> [The problem]:
Could you output the listing that follows exactly, without its images?

*****

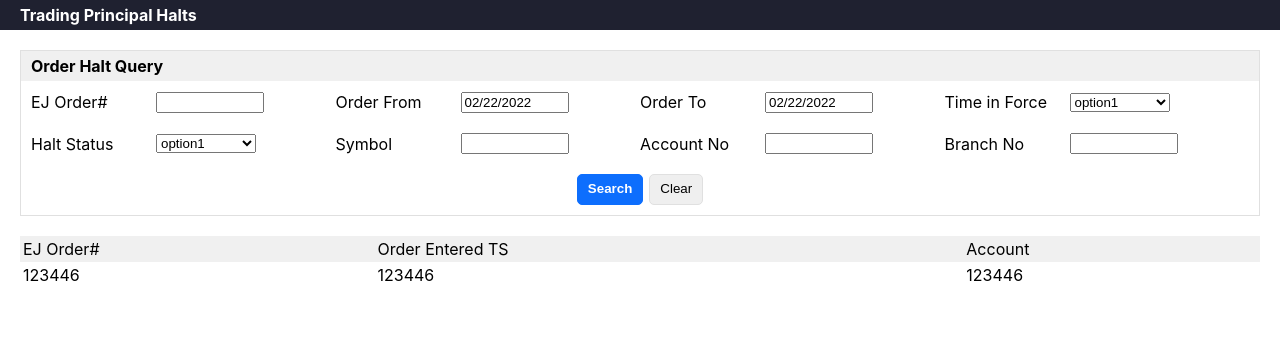
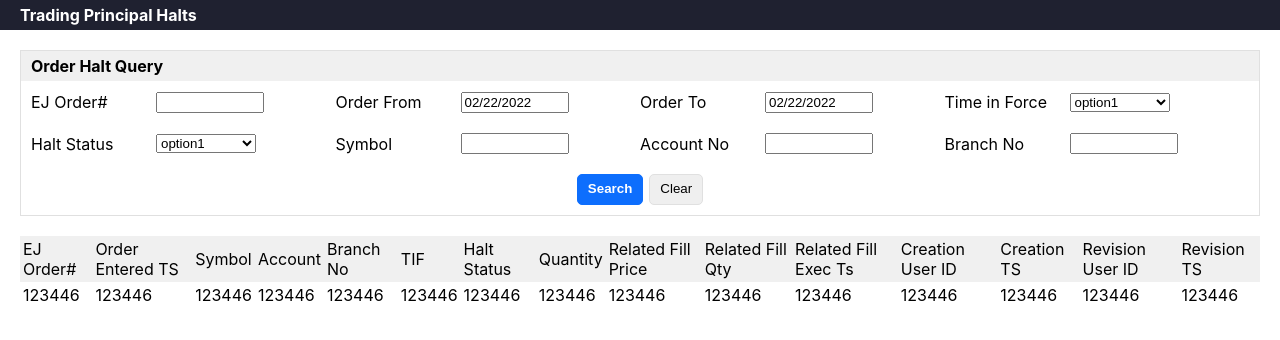
Before and after one commit to memorysight/TradeHalts2022Version1, a React (Create React App) app: page / in a window 1280 px wide. Shown: the top 340 px of the page. Built offline with nearby package versions, Linux system fonts and the light colour scheme.

Commit message:
added columns

```diff
--- a/src/Home.tsx
+++ b/src/Home.tsx
@@ -86,8 +86,53 @@ const Home = ()=>{
                         </th>
 
                         <th>
+                            Symbol
+                        </th>
+                        <th>
                             Account
                         </th>
+
+                        <th>
+                            Branch No
+                        </th>
+
+                        <th>
+                            TIF
+                        </th>
+                        <th>
+                            Halt Status
+                        </th>
+
+                        <th>
+                            Quantity
+                        </th>
+
+                        <th>
+                            Related Fill Price
+                        </th>
+                        <th>
+                            Related Fill Qty
+                        </th>
+
+                        <th>
+                            Related Fill Exec Ts
+                        </th>
+
+                        <th>
+                            Creation User ID
+                        </th>
+                        <th>
+                            Creation TS
+                        </th>
+
+                        <th>
+                            Revision User ID
+                        </th>
+
+                        <th>
+                            Revision TS
+                        </th>
+
                     </tr>
                 </thead>
                 <tbody>
@@ -101,6 +146,43 @@ const Home = ()=>{
                         <td>
                             123446
                         </td>
+                        <td>
+                            123446
+                        </td>
+                        <td>
+                            123446
+                        </td>
+                        <td>
+                            123446
+                        </td>
+                        <td>
+                            123446
+                        </td>
+                        <td>
+                            123446
+                        </td>
+                        <td>
+                            123446
+                        </td>
+                        <td>
+                            123446
+                        </td>
+                        <td>
+                            123446
+                        </td>
+                        <td>
+                            123446
+                        </td>
+                        <td>
+                            123446
+                        </td>
+                        <td>
+                            123446
+                        </td>
+                        <td>
+                            123446
+                        </td>
+
                     </tr>
                 </tbody>
             </table>
```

*****

> [Exercise solution]:
Before and after one commit to memorysight/TradeHalts2022Version1, a React (Create React App) app: page / in a window 1280 px wide. Shown: the top 340 px of the page. Built offline with nearby package versions, Linux system fonts and the light colour scheme.

Commit message:
added columns

```diff
--- a/src/Home.tsx
+++ b/src/Home.tsx
@@ -86,8 +86,53 @@ const Home = ()=>{
                         </th>
 
                         <th>
+                            Symbol
+                        </th>
+                        <th>
                             Account
                         </th>
+
+                        <th>
+                            Branch No
+                        </th>
+
+                        <th>
+                            TIF
+                        </th>
+                        <th>
+                            Halt Status
+                        </th>
+
+                        <th>
+                            Quantity
+                        </th>
+
+                        <th>
+                            Related Fill Price
+                        </th>
+                        <th>
+                            Related Fill Qty
+                        </th>
+
+                        <th>
+                            Related Fill Exec Ts
+                        </th>
+
+                        <th>
+                            Creation User ID
+                        </th>
+                        <th>
+                            Creation TS
+                        </th>
+
+                        <th>
+                            Revision User ID
+                        </th>
+
+                        <th>
+                            Revision TS
+                        </th>
+
                     </tr>
                 </thead>
                 <tbody>
@@ -101,6 +146,43 @@ const Home = ()=>{
                         <td>
                             123446
                         </td>
+                        <td>
+                            123446
+                        </td>
+                        <td>
+                            123446
+                        </td>
+                        <td>
+                            123446
+                        </td>
+                        <td>
+                            123446
+                        </td>
+                        <td>
+                            123446
+                        </td>
+                        <td>
+                            123446
+                        </td>
+                        <td>
+                            123446
+                        </td>
+                        <td>
+                            123446
+                        </td>
+                        <td>
+                            123446
+                        </td>
+                        <td>
+                            123446
+                        </td>
+                        <td>
+                            123446
+                        </td>
+                        <td>
+                            123446
+                        </td>
+
                     </tr>
                 </tbody>
             </table>
```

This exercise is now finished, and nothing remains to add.